Data excerpts =>
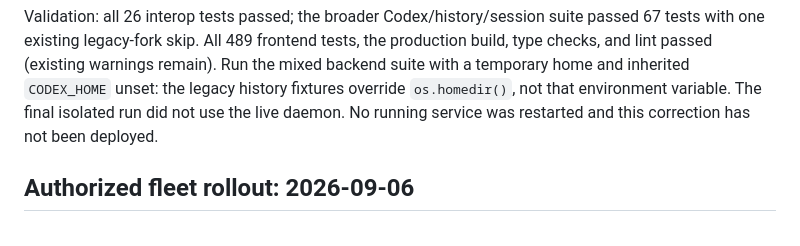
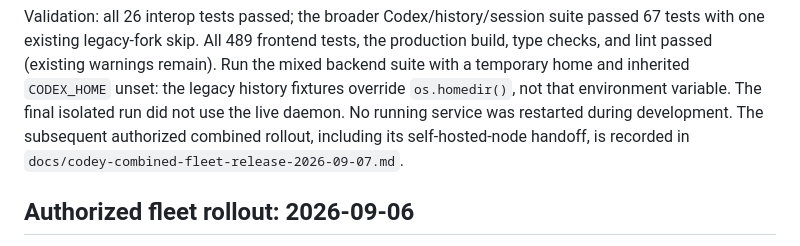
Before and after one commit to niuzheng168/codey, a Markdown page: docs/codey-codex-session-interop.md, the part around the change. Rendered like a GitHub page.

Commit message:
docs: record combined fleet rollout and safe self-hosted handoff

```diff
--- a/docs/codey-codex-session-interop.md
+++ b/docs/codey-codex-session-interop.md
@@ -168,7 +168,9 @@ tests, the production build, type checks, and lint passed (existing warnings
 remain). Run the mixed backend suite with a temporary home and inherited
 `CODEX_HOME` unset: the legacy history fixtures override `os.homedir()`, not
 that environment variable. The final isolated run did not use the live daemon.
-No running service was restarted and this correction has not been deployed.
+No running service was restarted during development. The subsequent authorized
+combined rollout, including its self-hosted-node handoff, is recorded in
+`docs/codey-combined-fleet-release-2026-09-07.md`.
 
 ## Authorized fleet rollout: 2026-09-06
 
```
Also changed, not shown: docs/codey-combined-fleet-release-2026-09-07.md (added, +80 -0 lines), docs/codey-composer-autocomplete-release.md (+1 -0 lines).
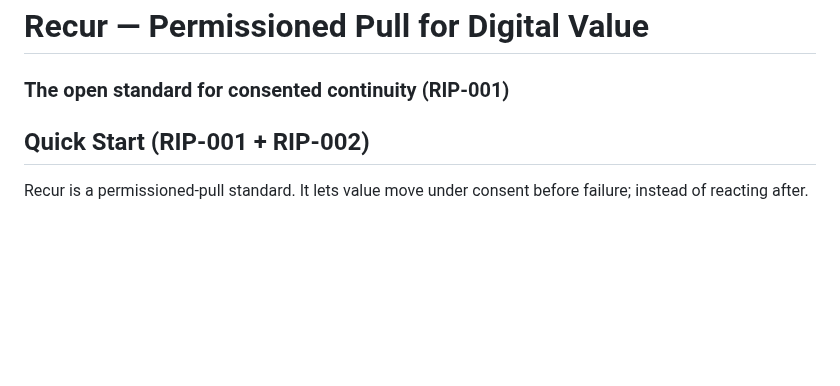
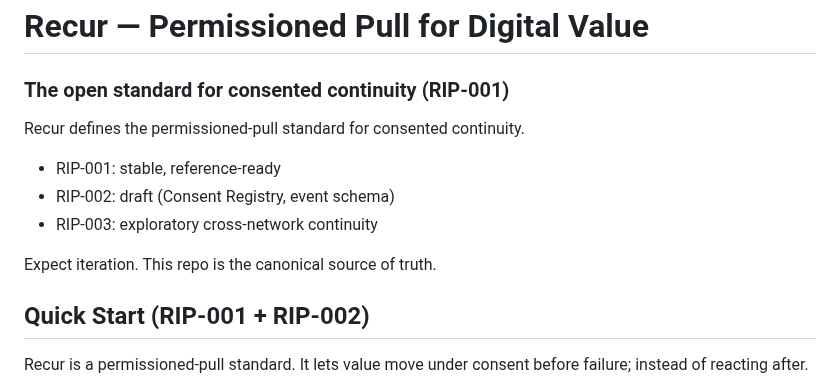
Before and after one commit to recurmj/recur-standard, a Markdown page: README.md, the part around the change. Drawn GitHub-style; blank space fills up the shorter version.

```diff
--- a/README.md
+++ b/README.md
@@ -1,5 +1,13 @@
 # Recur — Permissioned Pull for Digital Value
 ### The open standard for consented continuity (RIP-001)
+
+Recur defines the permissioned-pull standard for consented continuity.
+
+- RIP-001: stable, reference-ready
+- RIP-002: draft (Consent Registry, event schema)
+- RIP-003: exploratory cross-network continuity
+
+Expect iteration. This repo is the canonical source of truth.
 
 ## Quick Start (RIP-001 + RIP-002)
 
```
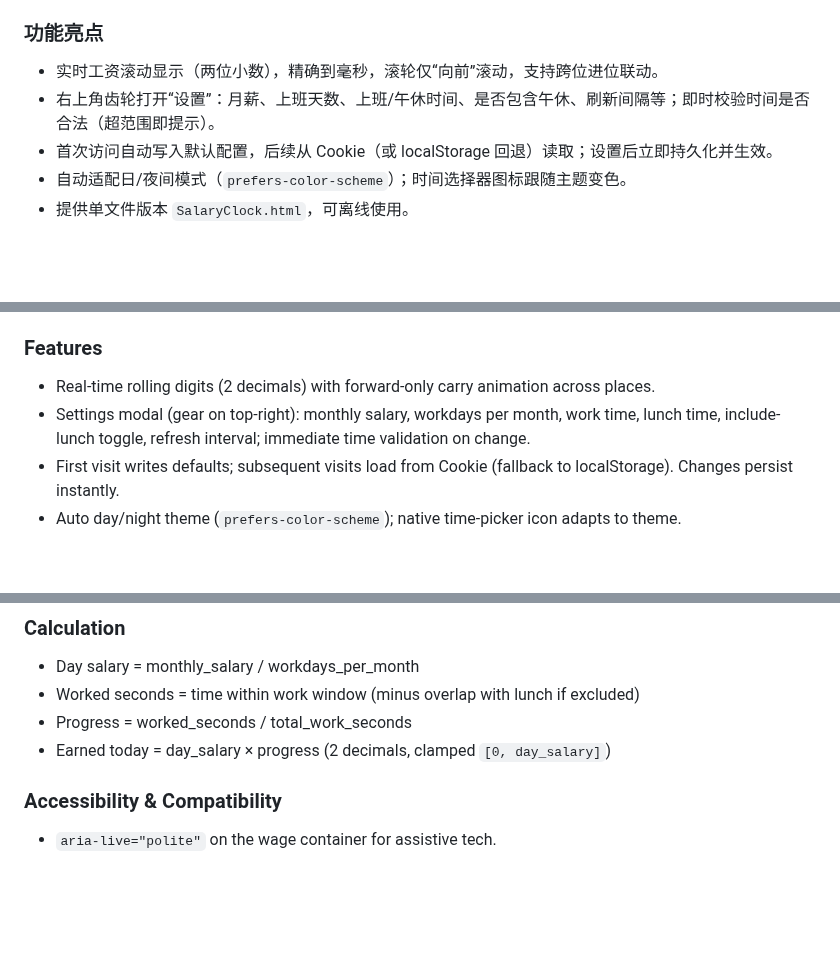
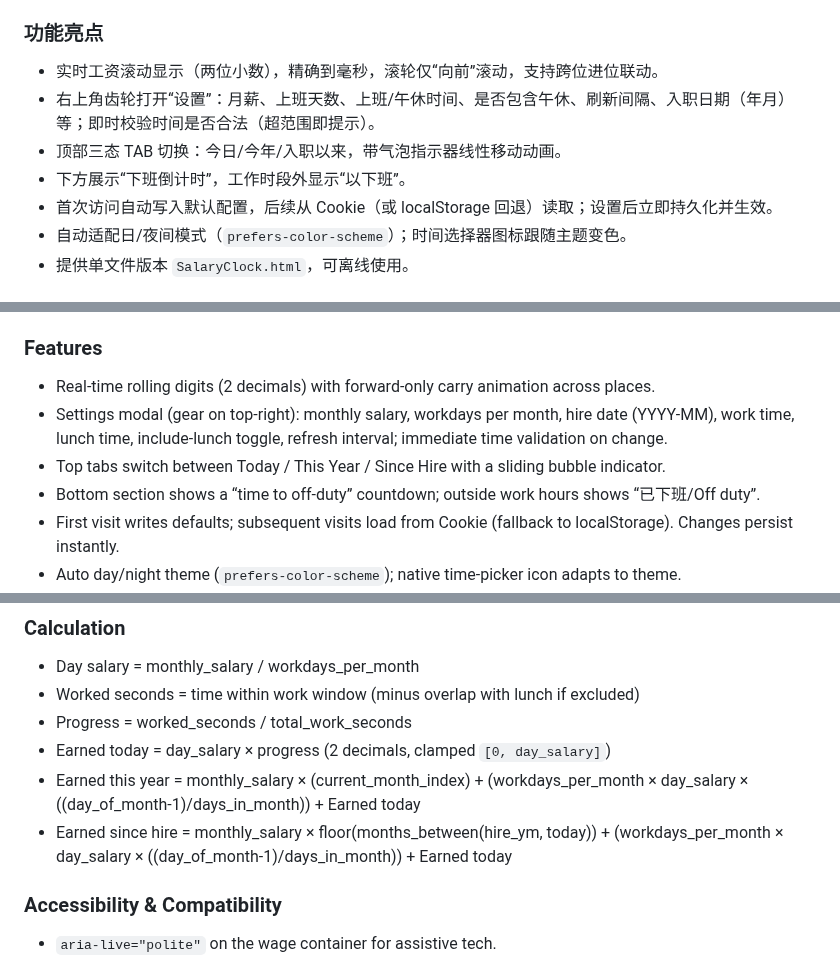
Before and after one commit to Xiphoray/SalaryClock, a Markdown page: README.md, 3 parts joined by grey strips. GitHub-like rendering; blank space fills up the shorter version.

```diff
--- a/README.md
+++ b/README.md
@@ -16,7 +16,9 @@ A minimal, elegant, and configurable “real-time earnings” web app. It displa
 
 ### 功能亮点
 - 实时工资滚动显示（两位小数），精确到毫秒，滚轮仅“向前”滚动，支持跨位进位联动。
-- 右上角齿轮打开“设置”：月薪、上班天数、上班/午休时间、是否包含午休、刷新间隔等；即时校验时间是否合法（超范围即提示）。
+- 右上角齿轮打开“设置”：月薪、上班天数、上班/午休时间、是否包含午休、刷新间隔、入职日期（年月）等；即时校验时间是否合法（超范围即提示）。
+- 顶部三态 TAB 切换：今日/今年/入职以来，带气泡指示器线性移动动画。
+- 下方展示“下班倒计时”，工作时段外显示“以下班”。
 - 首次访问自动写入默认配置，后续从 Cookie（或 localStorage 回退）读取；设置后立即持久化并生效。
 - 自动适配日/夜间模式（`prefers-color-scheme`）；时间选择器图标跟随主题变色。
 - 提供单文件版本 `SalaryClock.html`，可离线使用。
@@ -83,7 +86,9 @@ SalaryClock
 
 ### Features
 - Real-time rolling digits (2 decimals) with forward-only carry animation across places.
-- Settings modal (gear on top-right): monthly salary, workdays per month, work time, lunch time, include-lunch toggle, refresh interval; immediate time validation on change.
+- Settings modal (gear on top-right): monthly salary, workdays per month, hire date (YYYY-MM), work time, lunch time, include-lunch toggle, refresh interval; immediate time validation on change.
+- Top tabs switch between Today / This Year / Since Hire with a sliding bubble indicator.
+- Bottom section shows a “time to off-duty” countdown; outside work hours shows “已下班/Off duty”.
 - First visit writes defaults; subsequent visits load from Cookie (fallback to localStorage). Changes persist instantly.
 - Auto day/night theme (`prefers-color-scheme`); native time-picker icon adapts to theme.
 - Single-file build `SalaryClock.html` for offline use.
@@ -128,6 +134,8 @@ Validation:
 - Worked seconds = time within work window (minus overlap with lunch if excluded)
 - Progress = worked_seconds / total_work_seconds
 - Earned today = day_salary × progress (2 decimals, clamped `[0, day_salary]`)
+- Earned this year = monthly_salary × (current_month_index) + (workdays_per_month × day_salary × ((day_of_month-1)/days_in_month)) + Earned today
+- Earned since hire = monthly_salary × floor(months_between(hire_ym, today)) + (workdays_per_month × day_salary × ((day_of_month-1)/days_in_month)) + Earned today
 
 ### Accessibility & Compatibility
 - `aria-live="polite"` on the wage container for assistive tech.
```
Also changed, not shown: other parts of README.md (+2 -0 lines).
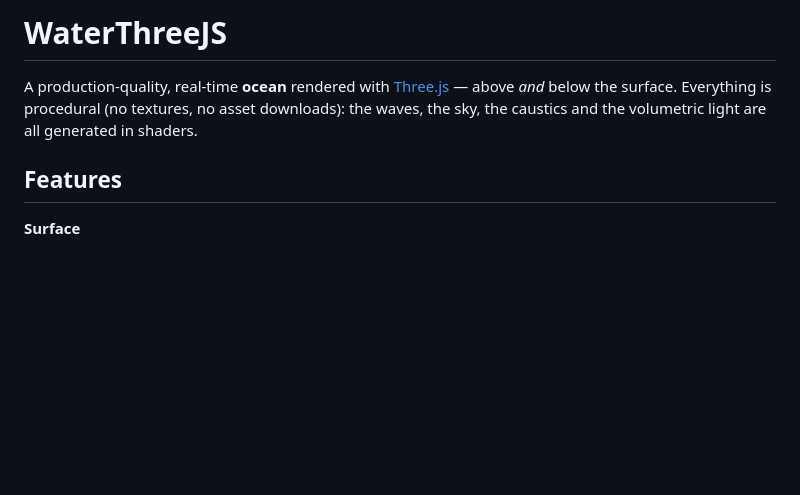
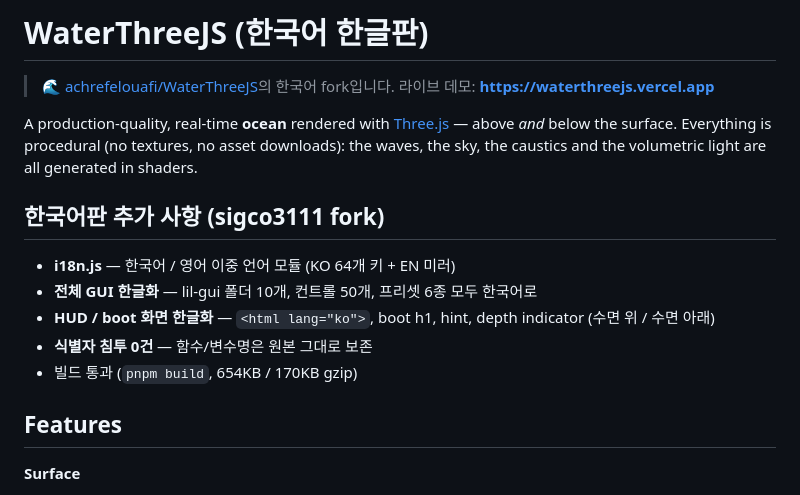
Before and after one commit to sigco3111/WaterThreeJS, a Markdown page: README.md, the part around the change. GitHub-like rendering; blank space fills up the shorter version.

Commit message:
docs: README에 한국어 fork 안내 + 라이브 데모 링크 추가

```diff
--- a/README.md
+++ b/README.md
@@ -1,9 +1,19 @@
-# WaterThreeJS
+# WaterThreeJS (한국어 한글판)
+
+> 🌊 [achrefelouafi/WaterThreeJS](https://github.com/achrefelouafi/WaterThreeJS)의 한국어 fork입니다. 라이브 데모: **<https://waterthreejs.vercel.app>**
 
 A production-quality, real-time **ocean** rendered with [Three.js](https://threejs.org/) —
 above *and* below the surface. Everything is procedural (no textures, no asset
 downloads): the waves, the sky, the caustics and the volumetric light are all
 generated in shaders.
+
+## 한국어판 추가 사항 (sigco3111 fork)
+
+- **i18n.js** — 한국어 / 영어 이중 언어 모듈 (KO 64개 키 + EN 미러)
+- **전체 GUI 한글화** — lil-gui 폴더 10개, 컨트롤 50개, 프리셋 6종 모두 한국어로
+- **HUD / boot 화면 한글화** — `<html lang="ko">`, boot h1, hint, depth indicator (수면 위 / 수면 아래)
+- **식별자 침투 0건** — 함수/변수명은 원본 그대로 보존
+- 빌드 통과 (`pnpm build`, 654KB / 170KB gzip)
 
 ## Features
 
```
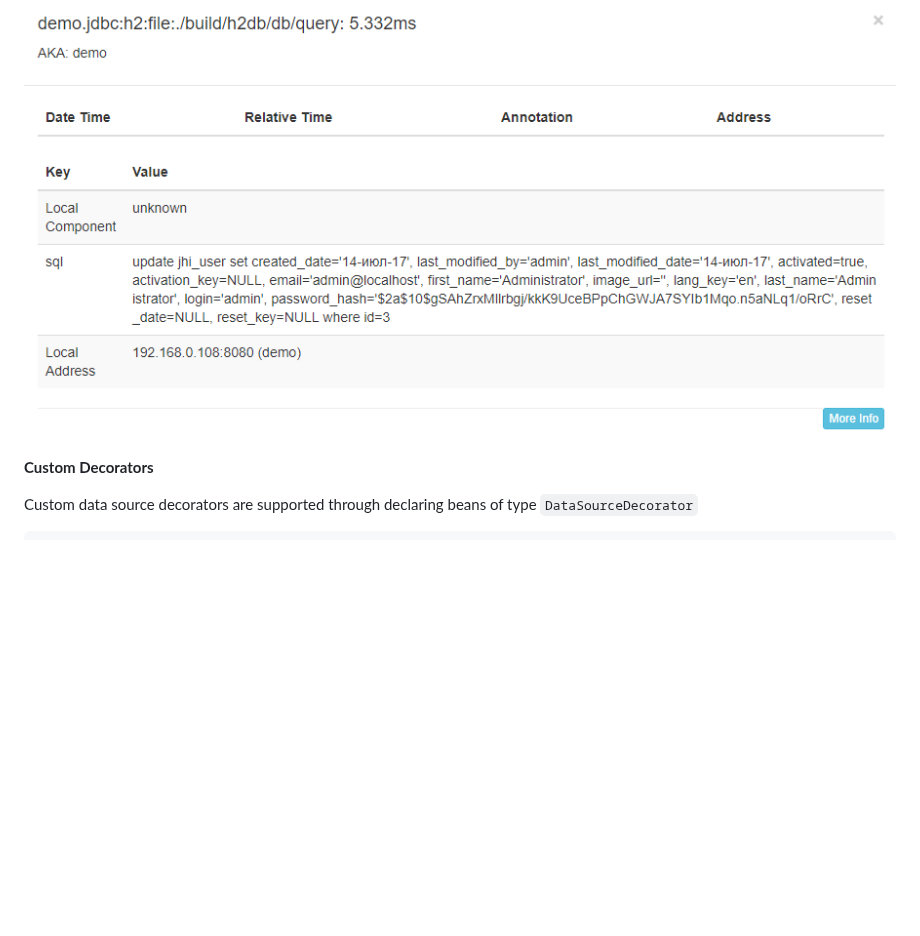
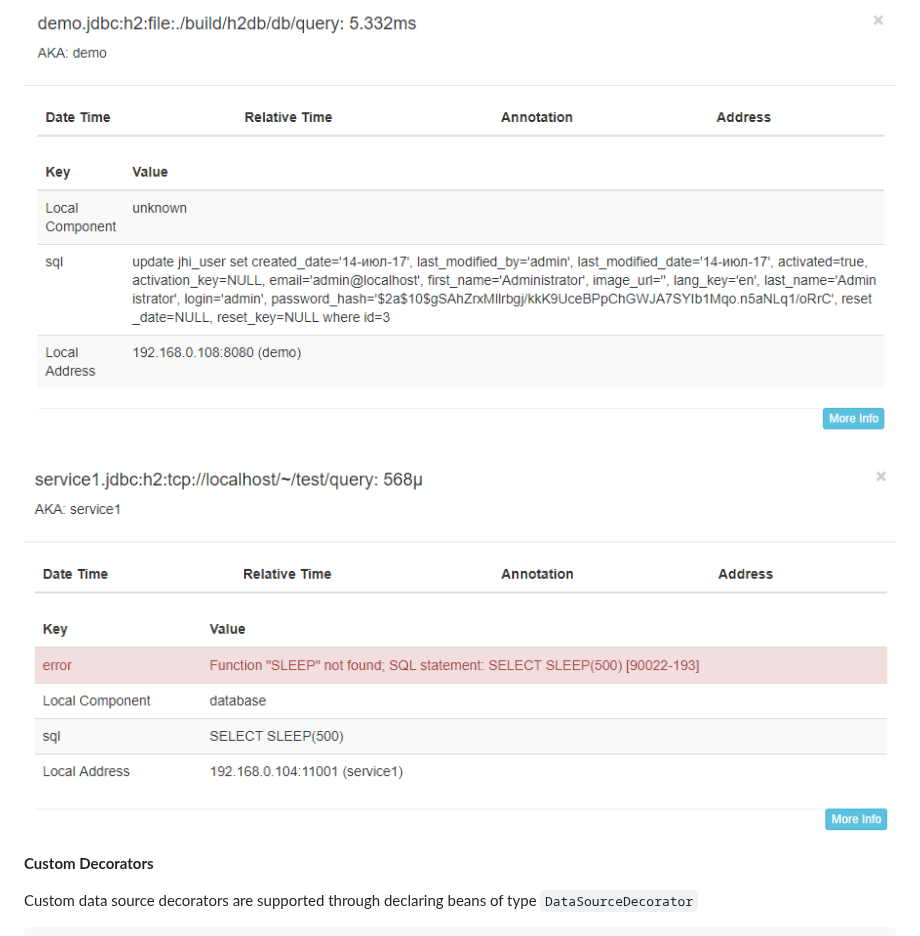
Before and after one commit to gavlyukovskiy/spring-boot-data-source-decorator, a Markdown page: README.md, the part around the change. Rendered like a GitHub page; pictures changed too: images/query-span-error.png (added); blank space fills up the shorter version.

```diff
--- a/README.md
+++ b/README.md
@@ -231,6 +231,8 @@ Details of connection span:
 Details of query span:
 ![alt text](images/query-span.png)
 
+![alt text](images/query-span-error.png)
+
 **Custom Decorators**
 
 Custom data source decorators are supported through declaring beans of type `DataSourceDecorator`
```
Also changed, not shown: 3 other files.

Assigned task => Restate each of the entries above word for word and skip every image.

Response below =>
Before and after one commit to niuzheng168/codey, a Markdown page: docs/codey-codex-session-interop.md, the part around the change. Rendered like a GitHub page.

Commit message:
docs: record combined fleet rollout and safe self-hosted handoff

```diff
--- a/docs/codey-codex-session-interop.md
+++ b/docs/codey-codex-session-interop.md
@@ -168,7 +168,9 @@ tests, the production build, type checks, and lint passed (existing warnings
 remain). Run the mixed backend suite with a temporary home and inherited
 `CODEX_HOME` unset: the legacy history fixtures override `os.homedir()`, not
 that environment variable. The final isolated run did not use the live daemon.
-No running service was restarted and this correction has not been deployed.
+No running service was restarted during development. The subsequent authorized
+combined rollout, including its self-hosted-node handoff, is recorded in
+`docs/codey-combined-fleet-release-2026-09-07.md`.
 
 ## Authorized fleet rollout: 2026-09-06
 
```
Also changed, not shown: docs/codey-combined-fleet-release-2026-09-07.md (added, +80 -0 lines), docs/codey-composer-autocomplete-release.md (+1 -0 lines).
Before and after one commit to recurmj/recur-standard, a Markdown page: README.md, the part around the change. Drawn GitHub-style; blank space fills up the shorter version.

```diff
--- a/README.md
+++ b/README.md
@@ -1,5 +1,13 @@
 # Recur — Permissioned Pull for Digital Value
 ### The open standard for consented continuity (RIP-001)
+
+Recur defines the permissioned-pull standard for consented continuity.
+
+- RIP-001: stable, reference-ready
+- RIP-002: draft (Consent Registry, event schema)
+- RIP-003: exploratory cross-network continuity
+
+Expect iteration. This repo is the canonical source of truth.
 
 ## Quick Start (RIP-001 + RIP-002)
 
```
Before and after one commit to Xiphoray/SalaryClock, a Markdown page: README.md, 3 parts joined by grey strips. GitHub-like rendering; blank space fills up the shorter version.

```diff
--- a/README.md
+++ b/README.md
@@ -16,7 +16,9 @@ A minimal, elegant, and configurable “real-time earnings” web app. It displa
 
 ### 功能亮点
 - 实时工资滚动显示（两位小数），精确到毫秒，滚轮仅“向前”滚动，支持跨位进位联动。
-- 右上角齿轮打开“设置”：月薪、上班天数、上班/午休时间、是否包含午休、刷新间隔等；即时校验时间是否合法（超范围即提示）。
+- 右上角齿轮打开“设置”：月薪、上班天数、上班/午休时间、是否包含午休、刷新间隔、入职日期（年月）等；即时校验时间是否合法（超范围即提示）。
+- 顶部三态 TAB 切换：今日/今年/入职以来，带气泡指示器线性移动动画。
+- 下方展示“下班倒计时”，工作时段外显示“以下班”。
 - 首次访问自动写入默认配置，后续从 Cookie（或 localStorage 回退）读取；设置后立即持久化并生效。
 - 自动适配日/夜间模式（`prefers-color-scheme`）；时间选择器图标跟随主题变色。
 - 提供单文件版本 `SalaryClock.html`，可离线使用。
@@ -83,7 +86,9 @@ SalaryClock
 
 ### Features
 - Real-time rolling digits (2 decimals) with forward-only carry animation across places.
-- Settings modal (gear on top-right): monthly salary, workdays per month, work time, lunch time, include-lunch toggle, refresh interval; immediate time validation on change.
+- Settings modal (gear on top-right): monthly salary, workdays per month, hire date (YYYY-MM), work time, lunch time, include-lunch toggle, refresh interval; immediate time validation on change.
+- Top tabs switch between Today / This Year / Since Hire with a sliding bubble indicator.
+- Bottom section shows a “time to off-duty” countdown; outside work hours shows “已下班/Off duty”.
 - First visit writes defaults; subsequent visits load from Cookie (fallback to localStorage). Changes persist instantly.
 - Auto day/night theme (`prefers-color-scheme`); native time-picker icon adapts to theme.
 - Single-file build `SalaryClock.html` for offline use.
@@ -128,6 +134,8 @@ Validation:
 - Worked seconds = time within work window (minus overlap with lunch if excluded)
 - Progress = worked_seconds / total_work_seconds
 - Earned today = day_salary × progress (2 decimals, clamped `[0, day_salary]`)
+- Earned this year = monthly_salary × (current_month_index) + (workdays_per_month × day_salary × ((day_of_month-1)/days_in_month)) + Earned today
+- Earned since hire = monthly_salary × floor(months_between(hire_ym, today)) + (workdays_per_month × day_salary × ((day_of_month-1)/days_in_month)) + Earned today
 
 ### Accessibility & Compatibility
 - `aria-live="polite"` on the wage container for assistive tech.
```
Also changed, not shown: other parts of README.md (+2 -0 lines).
Before and after one commit to sigco3111/WaterThreeJS, a Markdown page: README.md, the part around the change. GitHub-like rendering; blank space fills up the shorter version.

Commit message:
docs: README에 한국어 fork 안내 + 라이브 데모 링크 추가

```diff
--- a/README.md
+++ b/README.md
@@ -1,9 +1,19 @@
-# WaterThreeJS
+# WaterThreeJS (한국어 한글판)
+
+> 🌊 [achrefelouafi/WaterThreeJS](https://github.com/achrefelouafi/WaterThreeJS)의 한국어 fork입니다. 라이브 데모: **<https://waterthreejs.vercel.app>**
 
 A production-quality, real-time **ocean** rendered with [Three.js](https://threejs.org/) —
 above *and* below the surface. Everything is procedural (no textures, no asset
 downloads): the waves, the sky, the caustics and the volumetric light are all
 generated in shaders.
+
+## 한국어판 추가 사항 (sigco3111 fork)
+
+- **i18n.js** — 한국어 / 영어 이중 언어 모듈 (KO 64개 키 + EN 미러)
+- **전체 GUI 한글화** — lil-gui 폴더 10개, 컨트롤 50개, 프리셋 6종 모두 한국어로
+- **HUD / boot 화면 한글화** — `<html lang="ko">`, boot h1, hint, depth indicator (수면 위 / 수면 아래)
+- **식별자 침투 0건** — 함수/변수명은 원본 그대로 보존
+- 빌드 통과 (`pnpm build`, 654KB / 170KB gzip)
 
 ## Features
 
```
Before and after one commit to gavlyukovskiy/spring-boot-data-source-decorator, a Markdown page: README.md, the part around the change. Rendered like a GitHub page; pictures changed too: images/query-span-error.png (added); blank space fills up the shorter version.

```diff
--- a/README.md
+++ b/README.md
@@ -231,6 +231,8 @@ Details of connection span:
 Details of query span:
 ![alt text](images/query-span.png)
 
+![alt text](images/query-span-error.png)
+
 **Custom Decorators**
 
 Custom data source decorators are supported through declaring beans of type `DataSourceDecorator`
```
Also changed, not shown: 3 other files.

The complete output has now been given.